Aside from the weapon design and how the shooter fires and moves there is the environment. Is the shooting indoors? If so, the casings may be hitting other objects like walls, furniture, chandeliers, etc. that can alter the “flight path” of the casing. If the shooter is outdoors are there over-hanging branches from a tree? Is there a strong wind? We also have to consider the surface the casing lands on. Surfaces like snow or a lush green lawn may help to “catch” the casing and allow for very little movement. Other surfaces like cement, linoleum, or tile may allow the casing to “bounce” and change direction. Then there is the slope of the surface. Envision a casing that hits a roadway versus one that hits on the sloped area of the sidewalk leading to the gutter. Think of a cartridge casing like a little football. We all know how unpredictable a bouncing path for a football can be right? Well, casings can act in a similar manner.
When all of that is said and done we still have to consider any “post-shooting” processes that may change the resting position of the expended casing. Cartridge cases are small and can easily be moved if they are kicked, stepped on, driven over, or by other actions. There are a lot of first responders like police, paramedics, medical examiners, even by-standers or family members that may also inadvertently move these casings before the CSI shows up on scene.

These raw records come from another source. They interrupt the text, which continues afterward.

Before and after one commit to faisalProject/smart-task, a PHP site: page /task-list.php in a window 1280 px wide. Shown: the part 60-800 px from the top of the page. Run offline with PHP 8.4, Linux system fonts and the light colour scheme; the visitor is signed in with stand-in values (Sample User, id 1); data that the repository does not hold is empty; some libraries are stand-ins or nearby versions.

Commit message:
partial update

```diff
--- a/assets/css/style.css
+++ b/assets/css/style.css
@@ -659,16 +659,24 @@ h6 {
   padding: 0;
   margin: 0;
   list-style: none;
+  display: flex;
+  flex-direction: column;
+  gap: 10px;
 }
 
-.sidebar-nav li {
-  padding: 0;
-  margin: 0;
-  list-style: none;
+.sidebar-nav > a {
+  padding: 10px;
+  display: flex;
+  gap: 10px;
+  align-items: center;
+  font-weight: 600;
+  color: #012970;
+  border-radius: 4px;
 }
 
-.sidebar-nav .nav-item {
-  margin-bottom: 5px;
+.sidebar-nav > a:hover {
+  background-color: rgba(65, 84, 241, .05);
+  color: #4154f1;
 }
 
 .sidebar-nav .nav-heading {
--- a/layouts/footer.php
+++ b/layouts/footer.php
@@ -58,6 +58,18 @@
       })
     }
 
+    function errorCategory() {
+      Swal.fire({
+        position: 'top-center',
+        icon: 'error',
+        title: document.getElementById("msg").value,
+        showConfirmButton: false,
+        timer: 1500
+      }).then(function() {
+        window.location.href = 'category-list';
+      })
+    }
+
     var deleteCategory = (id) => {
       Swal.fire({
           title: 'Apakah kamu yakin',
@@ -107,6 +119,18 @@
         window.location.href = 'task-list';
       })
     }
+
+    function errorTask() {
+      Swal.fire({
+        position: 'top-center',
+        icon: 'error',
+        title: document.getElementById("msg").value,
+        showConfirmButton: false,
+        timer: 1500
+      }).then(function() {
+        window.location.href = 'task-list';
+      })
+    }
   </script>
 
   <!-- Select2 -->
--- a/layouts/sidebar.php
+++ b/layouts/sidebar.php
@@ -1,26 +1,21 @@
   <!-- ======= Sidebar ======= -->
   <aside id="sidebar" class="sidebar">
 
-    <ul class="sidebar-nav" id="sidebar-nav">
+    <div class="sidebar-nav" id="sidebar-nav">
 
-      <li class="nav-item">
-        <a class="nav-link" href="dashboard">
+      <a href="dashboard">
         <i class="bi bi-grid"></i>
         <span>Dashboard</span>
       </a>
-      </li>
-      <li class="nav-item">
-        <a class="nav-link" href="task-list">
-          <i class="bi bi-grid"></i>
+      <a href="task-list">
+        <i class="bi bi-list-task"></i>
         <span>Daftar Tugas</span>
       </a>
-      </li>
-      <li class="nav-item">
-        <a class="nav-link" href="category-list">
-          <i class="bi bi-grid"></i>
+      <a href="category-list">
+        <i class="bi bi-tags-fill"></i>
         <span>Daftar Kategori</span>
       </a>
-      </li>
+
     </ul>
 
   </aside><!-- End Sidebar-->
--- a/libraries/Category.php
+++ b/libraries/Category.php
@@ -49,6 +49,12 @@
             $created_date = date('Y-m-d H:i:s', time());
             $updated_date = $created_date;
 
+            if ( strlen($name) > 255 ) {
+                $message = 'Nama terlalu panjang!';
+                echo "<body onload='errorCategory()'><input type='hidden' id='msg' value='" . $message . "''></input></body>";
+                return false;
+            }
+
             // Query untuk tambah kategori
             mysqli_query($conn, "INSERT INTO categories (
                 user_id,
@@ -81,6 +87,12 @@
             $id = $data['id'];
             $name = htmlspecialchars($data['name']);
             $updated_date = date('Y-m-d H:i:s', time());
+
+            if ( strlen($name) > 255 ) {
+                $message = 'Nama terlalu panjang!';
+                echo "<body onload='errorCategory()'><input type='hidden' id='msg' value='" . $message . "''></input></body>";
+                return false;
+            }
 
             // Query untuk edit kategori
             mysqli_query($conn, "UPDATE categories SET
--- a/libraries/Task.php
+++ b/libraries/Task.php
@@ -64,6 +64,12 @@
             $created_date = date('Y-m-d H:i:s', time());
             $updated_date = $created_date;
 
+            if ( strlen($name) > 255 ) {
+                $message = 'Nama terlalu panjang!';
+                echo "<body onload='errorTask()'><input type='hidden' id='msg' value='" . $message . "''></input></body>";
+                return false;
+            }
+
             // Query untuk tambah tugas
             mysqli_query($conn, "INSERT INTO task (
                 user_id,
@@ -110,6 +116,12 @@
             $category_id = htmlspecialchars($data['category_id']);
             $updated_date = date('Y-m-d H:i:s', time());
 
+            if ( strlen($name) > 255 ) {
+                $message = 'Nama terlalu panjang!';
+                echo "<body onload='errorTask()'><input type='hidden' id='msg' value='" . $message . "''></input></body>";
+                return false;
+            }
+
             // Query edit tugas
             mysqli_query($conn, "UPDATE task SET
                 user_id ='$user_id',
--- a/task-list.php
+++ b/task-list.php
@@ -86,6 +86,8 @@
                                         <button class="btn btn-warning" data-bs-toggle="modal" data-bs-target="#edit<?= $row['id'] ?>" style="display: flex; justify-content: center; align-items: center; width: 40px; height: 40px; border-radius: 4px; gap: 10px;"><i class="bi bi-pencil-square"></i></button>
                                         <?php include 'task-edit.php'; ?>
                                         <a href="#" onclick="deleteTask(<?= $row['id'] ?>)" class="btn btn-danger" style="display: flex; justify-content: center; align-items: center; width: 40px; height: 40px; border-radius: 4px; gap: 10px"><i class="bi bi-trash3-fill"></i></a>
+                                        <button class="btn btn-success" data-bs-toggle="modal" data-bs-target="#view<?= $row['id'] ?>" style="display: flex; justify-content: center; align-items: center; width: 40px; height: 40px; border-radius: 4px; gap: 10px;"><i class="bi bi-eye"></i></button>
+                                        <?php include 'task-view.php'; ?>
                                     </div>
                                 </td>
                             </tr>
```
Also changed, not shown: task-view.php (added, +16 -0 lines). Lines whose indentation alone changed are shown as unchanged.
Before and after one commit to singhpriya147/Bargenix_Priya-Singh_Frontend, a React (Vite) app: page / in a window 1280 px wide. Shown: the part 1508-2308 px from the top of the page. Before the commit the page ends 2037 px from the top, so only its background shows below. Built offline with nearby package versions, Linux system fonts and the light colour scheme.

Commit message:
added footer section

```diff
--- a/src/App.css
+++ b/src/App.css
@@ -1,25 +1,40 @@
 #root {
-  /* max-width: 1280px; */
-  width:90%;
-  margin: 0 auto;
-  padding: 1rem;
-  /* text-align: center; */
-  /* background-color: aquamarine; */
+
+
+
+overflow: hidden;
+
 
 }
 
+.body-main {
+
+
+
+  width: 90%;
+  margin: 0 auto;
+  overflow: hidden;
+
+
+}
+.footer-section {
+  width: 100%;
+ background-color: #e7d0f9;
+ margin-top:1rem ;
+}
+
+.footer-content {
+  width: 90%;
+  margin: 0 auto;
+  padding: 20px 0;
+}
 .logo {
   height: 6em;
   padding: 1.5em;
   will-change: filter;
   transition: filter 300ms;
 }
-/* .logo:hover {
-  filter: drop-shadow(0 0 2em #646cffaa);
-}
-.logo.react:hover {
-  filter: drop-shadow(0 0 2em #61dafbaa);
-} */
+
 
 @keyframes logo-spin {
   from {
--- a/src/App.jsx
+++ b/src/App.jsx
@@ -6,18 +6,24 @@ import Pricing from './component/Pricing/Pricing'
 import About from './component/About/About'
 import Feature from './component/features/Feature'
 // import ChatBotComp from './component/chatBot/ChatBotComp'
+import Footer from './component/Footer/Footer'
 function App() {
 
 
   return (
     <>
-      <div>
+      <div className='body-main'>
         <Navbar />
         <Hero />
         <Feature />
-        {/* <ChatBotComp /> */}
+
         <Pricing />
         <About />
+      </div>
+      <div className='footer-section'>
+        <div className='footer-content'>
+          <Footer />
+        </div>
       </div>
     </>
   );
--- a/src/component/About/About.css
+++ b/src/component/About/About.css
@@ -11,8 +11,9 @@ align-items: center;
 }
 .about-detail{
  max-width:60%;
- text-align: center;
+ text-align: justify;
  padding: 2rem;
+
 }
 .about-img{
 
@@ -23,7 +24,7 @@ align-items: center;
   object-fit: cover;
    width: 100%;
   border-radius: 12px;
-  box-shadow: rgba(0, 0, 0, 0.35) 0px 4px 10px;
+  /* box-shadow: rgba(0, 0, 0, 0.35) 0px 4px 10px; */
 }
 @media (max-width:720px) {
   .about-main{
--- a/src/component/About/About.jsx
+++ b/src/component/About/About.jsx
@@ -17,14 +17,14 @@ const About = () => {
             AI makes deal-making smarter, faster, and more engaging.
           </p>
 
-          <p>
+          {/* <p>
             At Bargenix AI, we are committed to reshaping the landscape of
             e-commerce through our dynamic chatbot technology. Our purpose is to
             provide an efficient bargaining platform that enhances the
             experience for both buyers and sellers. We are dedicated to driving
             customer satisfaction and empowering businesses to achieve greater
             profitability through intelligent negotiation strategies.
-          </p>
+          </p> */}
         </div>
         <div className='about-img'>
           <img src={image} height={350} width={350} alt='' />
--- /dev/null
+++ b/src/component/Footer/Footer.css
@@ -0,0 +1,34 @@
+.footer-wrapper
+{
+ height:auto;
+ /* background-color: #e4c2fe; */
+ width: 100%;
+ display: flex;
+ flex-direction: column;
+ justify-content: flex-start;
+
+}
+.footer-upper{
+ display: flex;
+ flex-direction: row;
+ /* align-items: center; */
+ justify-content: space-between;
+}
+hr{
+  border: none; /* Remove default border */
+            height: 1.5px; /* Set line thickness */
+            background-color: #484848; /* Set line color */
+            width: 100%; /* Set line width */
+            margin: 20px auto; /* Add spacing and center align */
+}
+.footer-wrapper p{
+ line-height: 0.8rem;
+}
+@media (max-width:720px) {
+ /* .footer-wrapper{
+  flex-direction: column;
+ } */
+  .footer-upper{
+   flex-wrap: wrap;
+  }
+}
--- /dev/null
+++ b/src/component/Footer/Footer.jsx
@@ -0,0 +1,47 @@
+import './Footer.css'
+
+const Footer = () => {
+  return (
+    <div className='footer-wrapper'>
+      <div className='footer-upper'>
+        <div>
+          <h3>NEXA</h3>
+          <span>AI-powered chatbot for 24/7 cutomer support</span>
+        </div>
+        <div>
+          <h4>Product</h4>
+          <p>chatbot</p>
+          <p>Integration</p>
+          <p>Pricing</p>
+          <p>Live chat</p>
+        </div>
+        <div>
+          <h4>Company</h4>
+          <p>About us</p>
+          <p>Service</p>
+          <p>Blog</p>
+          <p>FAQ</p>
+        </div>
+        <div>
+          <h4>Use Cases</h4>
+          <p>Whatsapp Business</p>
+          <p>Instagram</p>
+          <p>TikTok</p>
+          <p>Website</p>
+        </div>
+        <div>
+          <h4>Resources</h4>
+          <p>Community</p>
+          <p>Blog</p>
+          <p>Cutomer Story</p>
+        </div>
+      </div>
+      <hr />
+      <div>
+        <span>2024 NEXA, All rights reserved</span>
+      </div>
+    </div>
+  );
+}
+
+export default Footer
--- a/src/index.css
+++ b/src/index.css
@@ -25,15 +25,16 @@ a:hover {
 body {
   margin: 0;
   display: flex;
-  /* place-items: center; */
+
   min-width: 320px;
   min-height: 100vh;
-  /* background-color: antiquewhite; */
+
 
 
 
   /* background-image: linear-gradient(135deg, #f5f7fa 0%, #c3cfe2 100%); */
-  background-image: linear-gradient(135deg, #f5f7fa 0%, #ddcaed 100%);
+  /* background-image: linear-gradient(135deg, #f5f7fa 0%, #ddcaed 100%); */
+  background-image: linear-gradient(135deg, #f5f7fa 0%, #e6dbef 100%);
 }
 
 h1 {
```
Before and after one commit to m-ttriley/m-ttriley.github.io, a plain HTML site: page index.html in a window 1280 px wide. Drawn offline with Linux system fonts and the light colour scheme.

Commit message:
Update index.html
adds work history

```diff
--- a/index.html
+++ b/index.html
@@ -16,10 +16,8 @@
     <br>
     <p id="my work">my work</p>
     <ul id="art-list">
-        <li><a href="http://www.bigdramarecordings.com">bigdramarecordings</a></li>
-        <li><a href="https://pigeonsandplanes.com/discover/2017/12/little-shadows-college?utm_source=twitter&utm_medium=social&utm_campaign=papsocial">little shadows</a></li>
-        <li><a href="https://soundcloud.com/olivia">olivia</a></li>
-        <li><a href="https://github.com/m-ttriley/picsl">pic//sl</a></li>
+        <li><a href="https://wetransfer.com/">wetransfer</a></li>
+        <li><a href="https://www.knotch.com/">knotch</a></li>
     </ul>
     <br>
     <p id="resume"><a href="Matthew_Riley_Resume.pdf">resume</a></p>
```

The above video shows both slow motion and normal speed ejections. Notice how varied the flight paths are for the same weapon with a static (stationary) shooter. Also, about half-way through the clip you will see one casing actually hit the camera and bounce back towards the shooter.
You might read references to police using ejection patterns in novels or see them on a television show but the analysis is not nearly as straightforward as they might seem. In fact, some studies have shown as much as 25% of casings don’t even eject in the manner or direction as designed. That’s not too surprising actually. Gun manufacturer’s don’t really care about exactly where the casings eject or how consistently they eject in the same manner as long as they stay out of the shooter’s face. Now ejection patterns can provide some general insight into the general location of the shooter but you just have to be very careful about how far you take the reconstruction. So the key is to recognize the many influences that can vary the resting position of the cases. If you want to have some fun with it you could have an expert rely too much on the locations of the casings only to find out later that they had been moved through some other action. That could really throw your analysis into a tailspin.